Last updated on 16 December 2015 - 11:29am
CLINICAL hypnosis is a form of therapeutic intervention that generates an altered state of awareness in order to treat psychological, emotional or medical issues. It is also a powerful tool for behavioural or personal development, empowerment and motivation.
Humans naturally experience the state of hypnosis (known as hypnoidal state) several times a day for example when we daydream or the moment shortly before we fall asleep. It is a highly relaxed state of alert inner focus, enhanced concentration and focused attention. Essentially, it is when both our cognitive (thinking) and emotional (feeling and intuitive) systems are engaged in creating a conducive state for therapeutic treatment.
According to clinical hypnotherapist and London College of Clinical Hynopsis Asia principle Dr Sheila Menon (pix), “The hypnotic state creates a super alert inner focus which means that learning can take place quickly and efficiently.”
Importantly, clinical hypnosis is a collaborative practice where the patient is always in control and where change can only take place if there is consent.
There is a huge body of research that demonstrates the benefits of clinical hypnotherapy within healthcare. This includes the efficacy of clinical hypnosis in pain management, as an adjunct to surgery, to weight management, changing habits and treating irritable bowel syndrome (IBS) and other psychosomatic conditions (physical illness or other conditions caused or aggravated by a mental factor such as internal conflict or stress).
It is also effective in mitigating psychological problems and anxiety disorders, helping with insomnia and mental health disorders such as depression. Additionally, it helps patients cope with chronic illness and the side effects of long-term treatment. Besides that, clinical hypnotherapy can also be employed to help in childbirth, psychogenic infertility, assist with IVF and for psychosexual disorders. There is even research on its benefits in treatment of Alzheimer’s disease.

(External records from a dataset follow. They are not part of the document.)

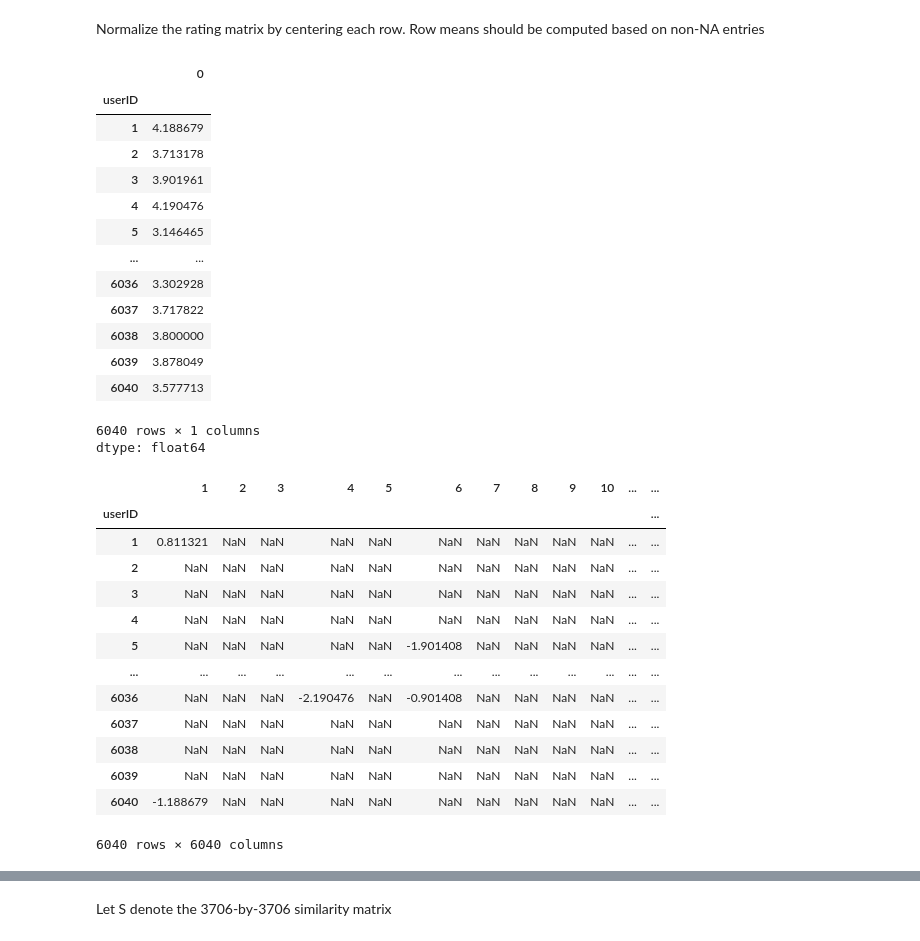
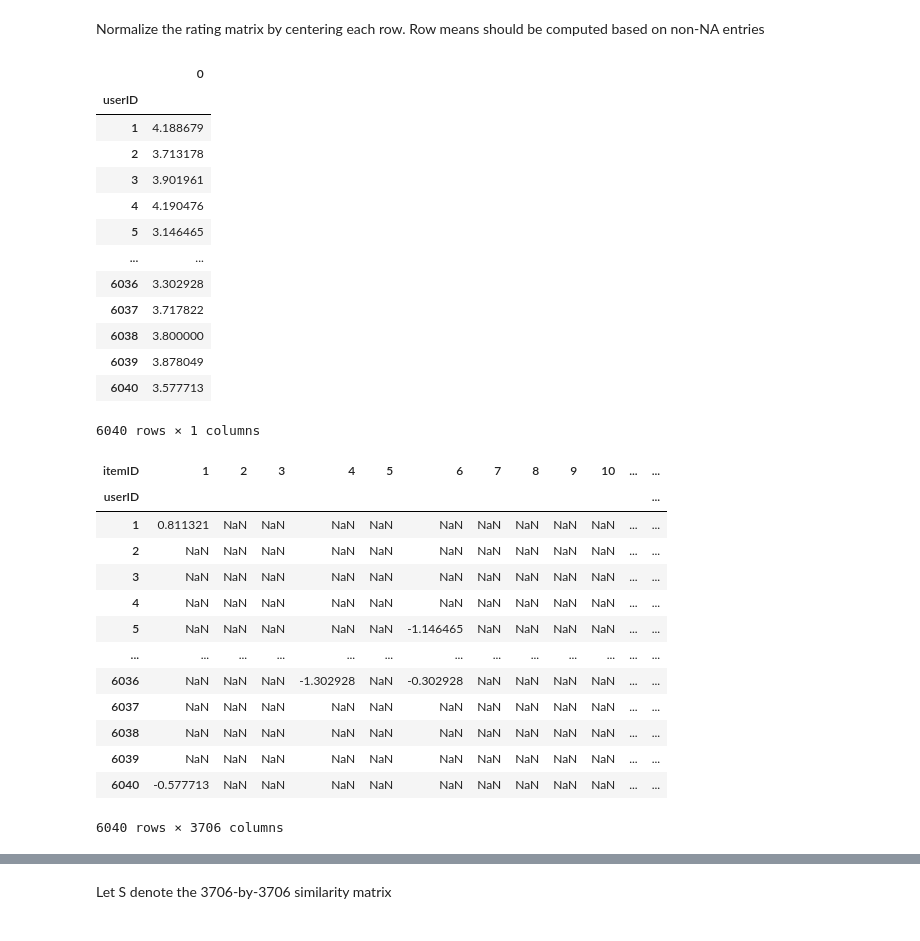
Before and after one commit to zelal-Eizaldeen/project2_Walmart_Price_Prediction, a Jupyter notebook: project4_3113_zelalae2.ipynb, the cells around one changed output, grey strips where cells are left out. Saved outputs shown, nothing was run; the diff lists cells and outputs as text; code cells hidden in the pictures.

```diff
--- a/project4_3113_zelalae2.ipynb
+++ b/project4_3113_zelalae2.ipynb
@@ -368,7 +381,7 @@ rating_matrix
 # %% [markdown]
 Normalize the rating matrix by centering each row. Row means should be computed based on non-NA entries
 # %%
-rating_matrix.mean(axis=1,skipna=True)
+pd.DataFrame(rating_matrix.mean(axis=1,skipna=True))
 # %% [output]
 |  | 0 |
 | userID |  |
@@ -384,22 +397,21 @@ rating_matrix.mean(axis=1,skipna=True)
 | 6039 | 3.878049 |
 | 6040 | 3.577713 |
 6040 rows × 1 columns
-dtype: float64
 # %%
-rating_matrix_norm = rating_matrix-rating_matrix.mean(axis=1,skipna=True)
+rating_matrix_norm = rating_matrix.sub(rating_matrix.mean(axis=1,skipna=True), axis=0)
 rating_matrix_norm
 # %% [output]
-|  | 1 | 2 | 3 | 4 | 5 | 6 | 7 | 8 | 9 | 10 | ... | ... |
+| itemID | 1 | 2 | 3 | 4 | 5 | 6 | 7 | 8 | 9 | 10 | ... | ... |
 | userID |  |  |  |  |  |  |  |  |  |  |  | ... |
 | 1 | 0.811321 | NaN | NaN | NaN | NaN | NaN | NaN | NaN | NaN | NaN | ... | ... |
 | 2 | NaN | NaN | NaN | NaN | NaN | NaN | NaN | NaN | NaN | NaN | ... | ... |
 | 3 | NaN | NaN | NaN | NaN | NaN | NaN | NaN | NaN | NaN | NaN | ... | ... |
 | 4 | NaN | NaN | NaN | NaN | NaN | NaN | NaN | NaN | NaN | NaN | ... | ... |
-| 5 | NaN | NaN | NaN | NaN | NaN | -1.901408 | NaN | NaN | NaN | NaN | ... | ... |
+| 5 | NaN | NaN | NaN | NaN | NaN | -1.146465 | NaN | NaN | NaN | NaN | ... | ... |
 | ... | ... | ... | ... | ... | ... | ... | ... | ... | ... | ... | ... | ... |
-| 6036 | NaN | NaN | NaN | -2.190476 | NaN | -0.901408 | NaN | NaN | NaN | NaN | ... | ... |
+| 6036 | NaN | NaN | NaN | -1.302928 | NaN | -0.302928 | NaN | NaN | NaN | NaN | ... | ... |
 | 6037 | NaN | NaN | NaN | NaN | NaN | NaN | NaN | NaN | NaN | NaN | ... | ... |
 | 6038 | NaN | NaN | NaN | NaN | NaN | NaN | NaN | NaN | NaN | NaN | ... | ... |
 | 6039 | NaN | NaN | NaN | NaN | NaN | NaN | NaN | NaN | NaN | NaN | ... | ... |
-| 6040 | -1.188679 | NaN | NaN | NaN | NaN | NaN | NaN | NaN | NaN | NaN | ... | ... |
+| 6040 | -0.577713 | NaN | NaN | NaN | NaN | NaN | NaN | NaN | NaN | NaN | ... | ... |
-6040 rows × 6040 columns
+6040 rows × 3706 columns
```
Also changed, not shown: parts of 16 cells of this notebook.
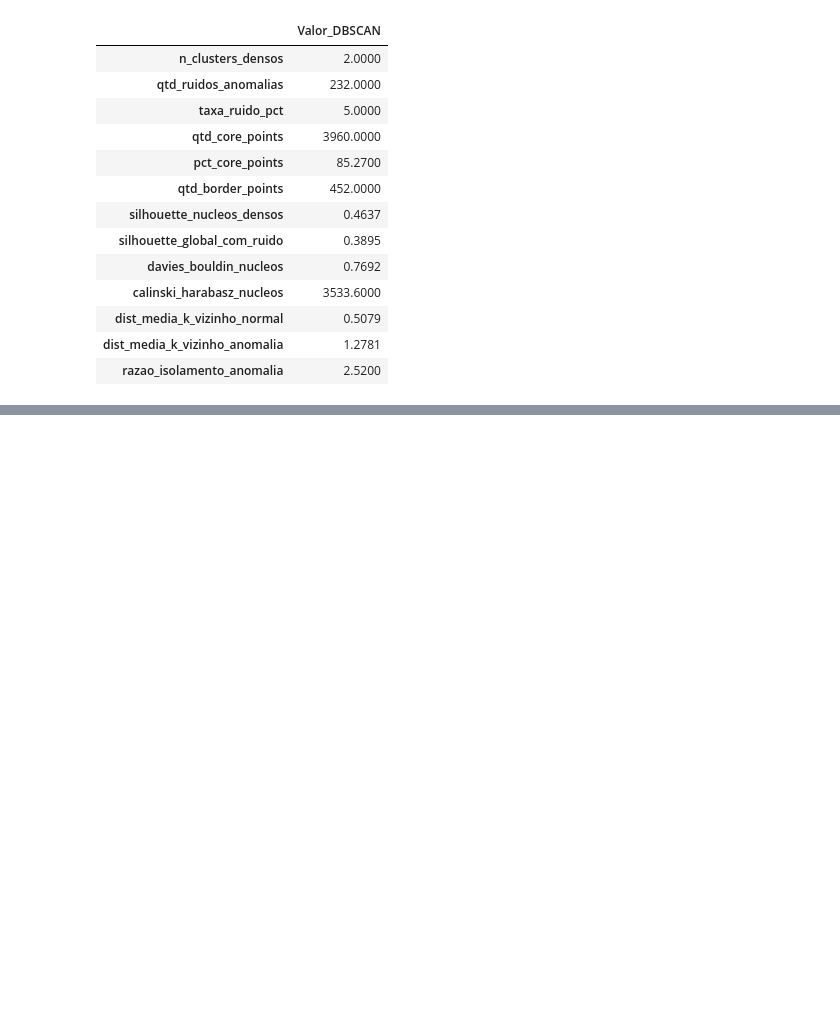
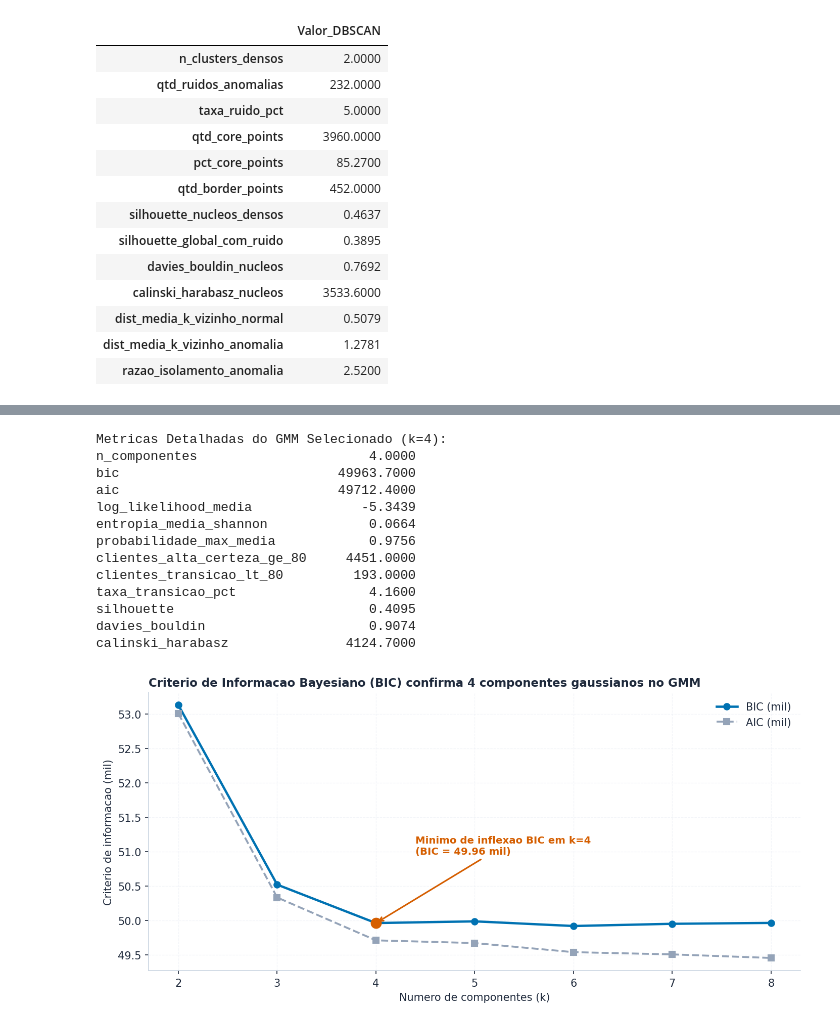
Before and after one commit to caioceo/unsupervised-fraud-detection, a Jupyter notebook: notebooks/notebooks.ipynb, the cells around one changed output, grey strips where cells are left out. Cells and saved outputs as stored; diff of their text form; code cells hidden in the pictures; blank space fills up the shorter version.

Commit message:
feat(modelos): implementa GMM com selecao por BIC e AIC (fig10) e probabilidades de pertencimento

```diff
--- a/notebooks/notebooks.ipynb
+++ b/notebooks/notebooks.ipynb
@@ -632,0 +642,72 @@ Contagem por rotulo no DBSCAN (-1 = suspeita de fraude / anomalia):
+# %%
+gmm_records = []
+for k in k_range:
+    gmm = GaussianMixture(n_components=k, covariance_type="full", random_state=42, n_init=5)
+    lbls = gmm.fit_predict(X_pca)
+    probs = gmm.predict_proba(X_pca)
+    m_gmm = util.evaluate_gmm_metrics(X_pca, gmm, lbls, probs)
+    gmm_records.append(m_gmm)
+
+gmm_eval_df = pd.DataFrame(gmm_records)
+
+fig, ax = plt.subplots(figsize=(9.5, 4.6))
+ax.plot(gmm_eval_df["n_componentes"], gmm_eval_df["bic"] / 1000.0, marker="o", color=util.COLOR_HIGHLIGHT, linewidth=2.2, label="BIC (mil)")
+ax.plot(gmm_eval_df["n_componentes"], gmm_eval_df["aic"] / 1000.0, marker="s", color=util.COLOR_NEUTRAL, linewidth=1.8, linestyle="--", label="AIC (mil)")
+best_gmm_row = gmm_eval_df[gmm_eval_df["n_componentes"] == best_k].iloc[0]
+ax.scatter([best_k], [best_gmm_row["bic"] / 1000.0], color=util.COLOR_ALERT, s=90, zorder=5)
+ax.annotate(
+    f"Minimo de inflexao BIC em k={best_k}\n(BIC = {best_gmm_row['bic']/1000.0:.2f} mil)",
+    xy=(best_k, best_gmm_row["bic"] / 1000.0),
+    xytext=(best_k + 0.4, best_gmm_row["bic"] / 1000.0 + 1.0),
+    arrowprops={"arrowstyle": "->", "color": util.COLOR_ALERT, "lw": 1.5},
+    fontsize=9.5,
+    fontweight="bold",
+    color=util.COLOR_ALERT,
+)
+ax.set_title("Criterio de Informacao Bayesiano (BIC) confirma 4 componentes gaussianos no GMM", loc="left", fontsize=11)
+ax.set_xlabel("Numero de componentes (k)")
+ax.set_ylabel("Criterio de informacao (mil)")
+ax.set_xticks(list(k_range))
+ax.legend(frameon=False, loc="upper right")
+ax.grid(True, alpha=0.4)
+
+plt.tight_layout()
+fig.savefig("../reports/figures/fig10_gmm_bic_aic.png")
+plt.show()
+
+gmm_model = GaussianMixture(n_components=best_k, covariance_type="full", random_state=42, n_init=5)
+gmm_labels = gmm_model.fit_predict(X_pca)
+gmm_probs = gmm_model.predict_proba(X_pca)
+gmm_max_prob = gmm_probs.max(axis=1)
+
+gmm_detailed_metrics = util.evaluate_gmm_metrics(X_pca, gmm_model, gmm_labels, gmm_probs)
+gmm_summary = util.calculate_clustering_metrics(
+    X_pca,
+    gmm_labels,
+    "GMM (k=4, full covariance)",
+    extra_count=int((gmm_max_prob < 0.80).sum()),
+)
+
+df_orig_valid["gmm_cluster"] = gmm_labels
+df_orig_valid["gmm_prob_max"] = gmm_max_prob.round(4)
+for k in range(best_k):
+    df_orig_valid[f"gmm_prob_c{k}"] = gmm_probs[:, k].round(4)
+
+print("Metricas Detalhadas do GMM Selecionado (k=4):")
+print(pd.Series(gmm_detailed_metrics).to_string())
+gmm_eval_df
+# %% [output]
+Metricas Detalhadas do GMM Selecionado (k=4):
+n_componentes                      4.0000
+bic                            49963.7000
+aic                            49712.4000
+log_likelihood_media              -5.3439
+entropia_media_shannon             0.0664
+probabilidade_max_media            0.9756
+clientes_alta_certeza_ge_80     4451.0000
+clientes_transicao_lt_80         193.0000
+taxa_transicao_pct                 4.1600
+silhouette                         0.4095
+davies_bouldin                     0.9074
+calinski_harabasz               4124.7000
+[figure, added]
```
Also changed, not shown: parts of 2 cells of this notebook, 2 other files.
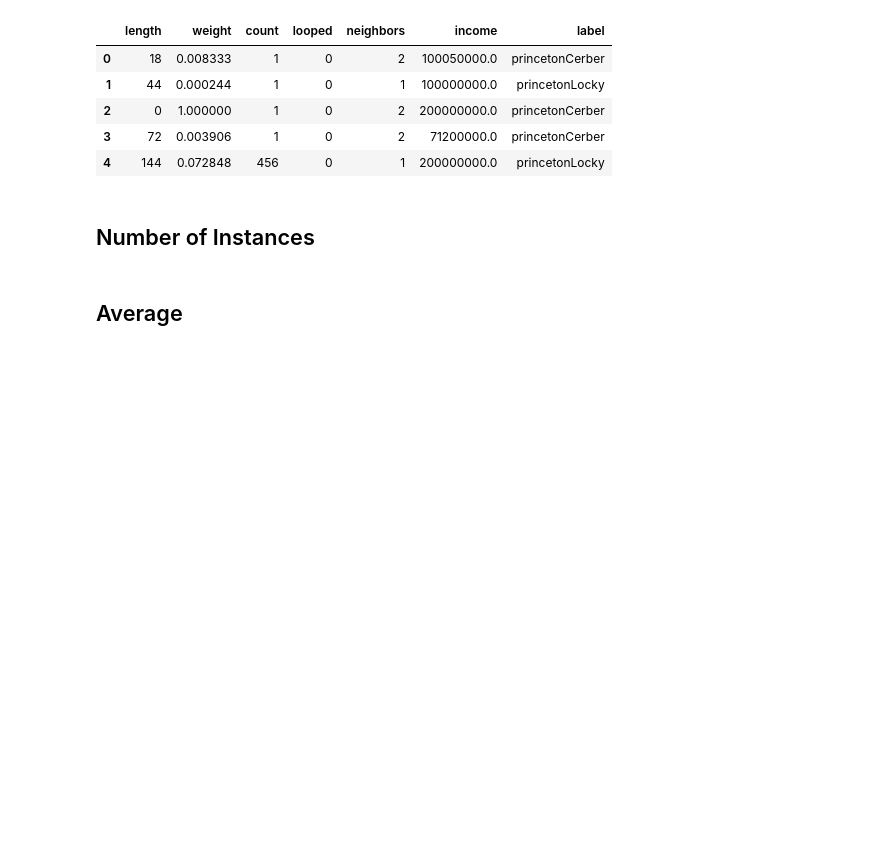
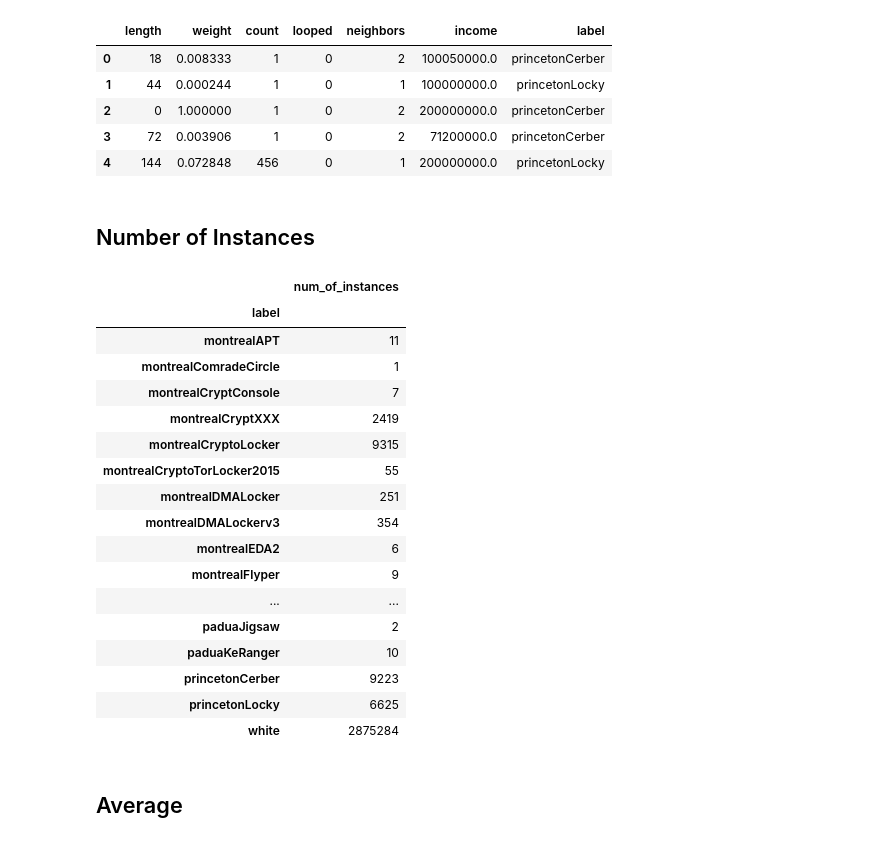
Before and after one commit to thisissudeep/crypto-safety-bot, a Jupyter notebook: crpto_heist_model_training.ipynb, the cells around one changed output. Cells and saved outputs as stored; diff of their text form; code cells hidden in the pictures; blank space fills up the shorter version.

```diff
--- a/train_model.ipynb
+++ b/crpto_heist_model_training.ipynb
@@ -119,6 +124,27 @@ new_df = pd.DataFrame()
 grouped = df.groupby("label")
 # %%
 new_df["num_of_instances"] = grouped.size()
+# %%
+new_df
+# %% [output]
+|  | num_of_instances |
+| label |  |
+| montrealAPT | 11 |
+| montrealComradeCircle | 1 |
+| montrealCryptConsole | 7 |
+| montrealCryptXXX | 2419 |
+| montrealCryptoLocker | 9315 |
+| montrealCryptoTorLocker2015 | 55 |
+| montrealDMALocker | 251 |
+| montrealDMALockerv3 | 354 |
+| montrealEDA2 | 6 |
+| montrealFlyper | 9 |
+| ... | ... |
+| paduaJigsaw | 2 |
+| paduaKeRanger | 10 |
+| princetonCerber | 9223 |
+| princetonLocky | 6625 |
+| white | 2875284 |
 # %% [markdown]
 ## Average
 # %%
```
Also changed, not shown: parts of 31 cells of this notebook, 5 other files.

Clinical hypnosis is also an excellent tool for corporate coaching and for helping people cope with performance anxiety and public presentations. It is useful in problem solving, removing limiting beliefs, maintaining concentration and shaping a goal-driven attitude and focus.
Clinical hypnosis provides a safe and ethical way to work with a range of issues. It can even empower people towards success. The practice is within a clinical context, meaning that the rationale and methods of assessing its effectiveness are rigorous and consistent with evidence-based assessments of mainstream science. “It also means that the training, practice and code of ethics are of a high quality,” shares Menon, who worked with Academy of Family Physicians of Malaysia from 2006 to 2015 to introduce safe ethical hypnosis to healthcare in Malaysia.
The London College of Clinical Hypnosis Malaysia (LCCH) is a pioneer in clinical hypnotherapy in Malaysia and leads the way for the practice in the region. Established in 2006, it has been committed to raising awareness and standards for the practice of clinical hypnotherapy. Besides having trained 1,000 students in Asia comprising doctors, HR managers, teachers, IT professionals and others, it has collaborated with Universiti Malaya in researching the effects of the practice and has established the first Clinical Hypnotherapy Centre with Pantai Hospital.
LCCH Malaysia offers courses designed for both medical and therapeutic practice for general and corporate interest. Graduates from the LCCH Malaysia who have completed the professional training are eligible for membership with the Academy of Family Physicians of Malaysia and corporate training is registered with the Human Resource Development Fund.
In conjunction with its 10th anniversary next year, LCCH Malaysia is offering a commemorative course in January at a special fee of RM5,300 (normal price RM6,500). For more information, log on to www.lcchasia.comor call 03-7960 6439.